(EXERCISE) Among the lines below, return each one that contains the word "Bachibouzouk".

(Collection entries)
Content starts

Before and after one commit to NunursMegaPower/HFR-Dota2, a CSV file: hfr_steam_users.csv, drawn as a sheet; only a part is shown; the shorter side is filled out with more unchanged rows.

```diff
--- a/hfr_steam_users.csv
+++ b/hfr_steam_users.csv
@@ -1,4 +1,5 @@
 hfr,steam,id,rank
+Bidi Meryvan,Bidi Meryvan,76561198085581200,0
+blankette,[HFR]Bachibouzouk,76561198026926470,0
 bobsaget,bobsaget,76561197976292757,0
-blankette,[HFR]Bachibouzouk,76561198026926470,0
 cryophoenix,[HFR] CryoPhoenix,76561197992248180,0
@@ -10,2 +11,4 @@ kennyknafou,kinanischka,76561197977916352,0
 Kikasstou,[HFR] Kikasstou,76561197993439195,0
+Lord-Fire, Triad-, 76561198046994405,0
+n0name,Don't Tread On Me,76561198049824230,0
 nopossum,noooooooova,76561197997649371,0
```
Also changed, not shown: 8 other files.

Content ends
Content starts

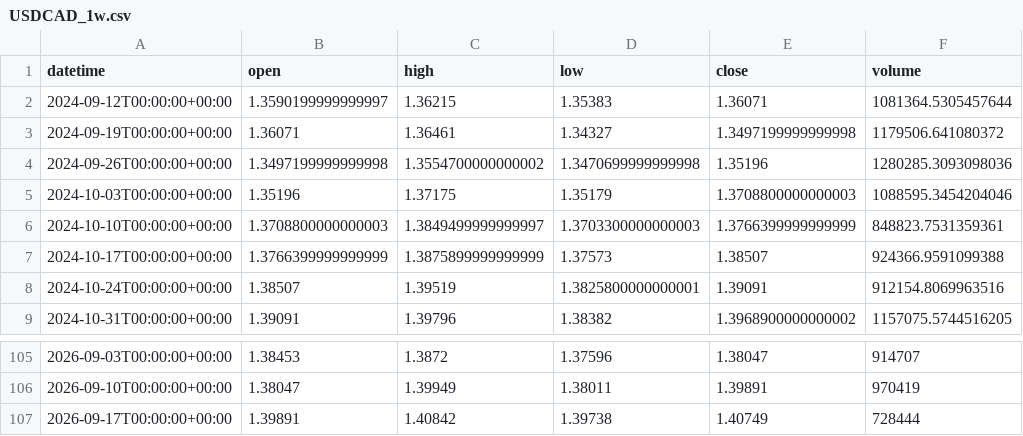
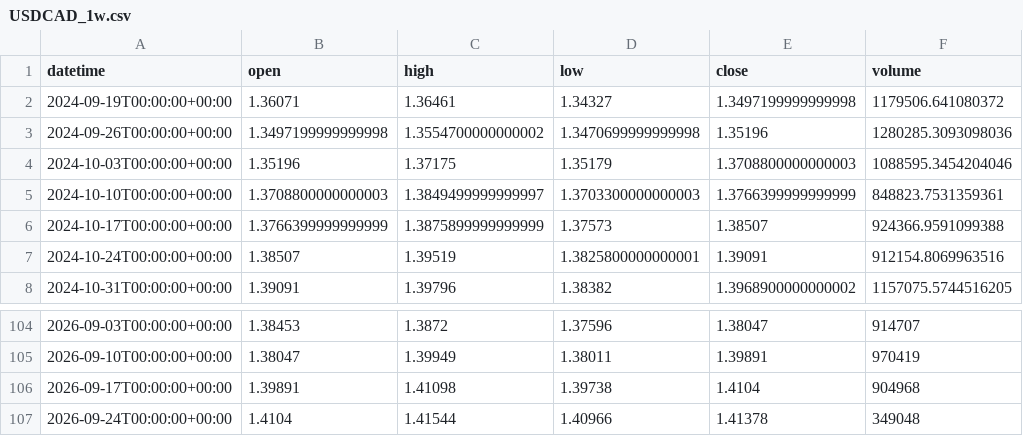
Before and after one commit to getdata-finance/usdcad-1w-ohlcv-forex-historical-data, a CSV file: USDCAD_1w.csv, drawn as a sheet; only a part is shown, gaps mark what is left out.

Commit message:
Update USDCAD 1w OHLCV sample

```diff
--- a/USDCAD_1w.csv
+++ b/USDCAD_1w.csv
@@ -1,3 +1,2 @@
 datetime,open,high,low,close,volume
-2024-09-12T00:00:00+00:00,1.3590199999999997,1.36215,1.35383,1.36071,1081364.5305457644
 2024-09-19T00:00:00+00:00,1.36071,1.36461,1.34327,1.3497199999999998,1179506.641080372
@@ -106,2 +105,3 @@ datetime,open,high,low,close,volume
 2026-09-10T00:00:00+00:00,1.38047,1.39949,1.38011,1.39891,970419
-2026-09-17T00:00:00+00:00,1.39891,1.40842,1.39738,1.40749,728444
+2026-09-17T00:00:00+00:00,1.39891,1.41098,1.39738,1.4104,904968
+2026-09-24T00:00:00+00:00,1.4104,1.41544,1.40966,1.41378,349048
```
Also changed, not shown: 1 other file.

Content ends

(SOLUTION FOR THIS TASK)
+blankette,[HFR]Bachibouzouk,76561198026926470,0
-blankette,[HFR]Bachibouzouk,76561198026926470,0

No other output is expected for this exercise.